SUPPLIED MATERIAL =
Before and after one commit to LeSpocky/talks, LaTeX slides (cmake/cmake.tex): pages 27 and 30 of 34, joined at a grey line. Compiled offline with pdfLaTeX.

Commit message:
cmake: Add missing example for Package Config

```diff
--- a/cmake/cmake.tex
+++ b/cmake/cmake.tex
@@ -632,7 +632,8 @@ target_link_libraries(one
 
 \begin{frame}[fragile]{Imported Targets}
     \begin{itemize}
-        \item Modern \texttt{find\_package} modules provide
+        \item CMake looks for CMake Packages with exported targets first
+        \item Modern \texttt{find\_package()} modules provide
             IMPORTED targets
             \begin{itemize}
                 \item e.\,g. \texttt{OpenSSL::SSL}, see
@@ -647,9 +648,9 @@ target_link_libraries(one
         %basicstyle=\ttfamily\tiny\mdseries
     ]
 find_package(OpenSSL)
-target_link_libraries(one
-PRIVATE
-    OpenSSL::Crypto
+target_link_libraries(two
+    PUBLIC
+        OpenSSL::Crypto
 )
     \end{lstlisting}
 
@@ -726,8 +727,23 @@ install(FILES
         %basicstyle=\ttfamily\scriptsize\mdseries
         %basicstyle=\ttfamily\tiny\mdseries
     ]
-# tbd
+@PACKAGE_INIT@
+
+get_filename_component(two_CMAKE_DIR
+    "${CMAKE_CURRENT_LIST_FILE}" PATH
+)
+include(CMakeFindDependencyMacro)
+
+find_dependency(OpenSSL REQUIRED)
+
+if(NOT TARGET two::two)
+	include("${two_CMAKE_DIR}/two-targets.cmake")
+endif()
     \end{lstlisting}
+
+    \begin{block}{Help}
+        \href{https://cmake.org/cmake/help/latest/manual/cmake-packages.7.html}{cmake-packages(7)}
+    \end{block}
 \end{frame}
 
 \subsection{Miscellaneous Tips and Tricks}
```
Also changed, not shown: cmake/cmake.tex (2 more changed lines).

WORK ITEM =
Search each line of the data above for "modules", and copy the lines where it occurs.

WRITTEN REPLY =
-        \item Modern \texttt{find\_package} modules provide
+        \item Modern \texttt{find\_package()} modules provide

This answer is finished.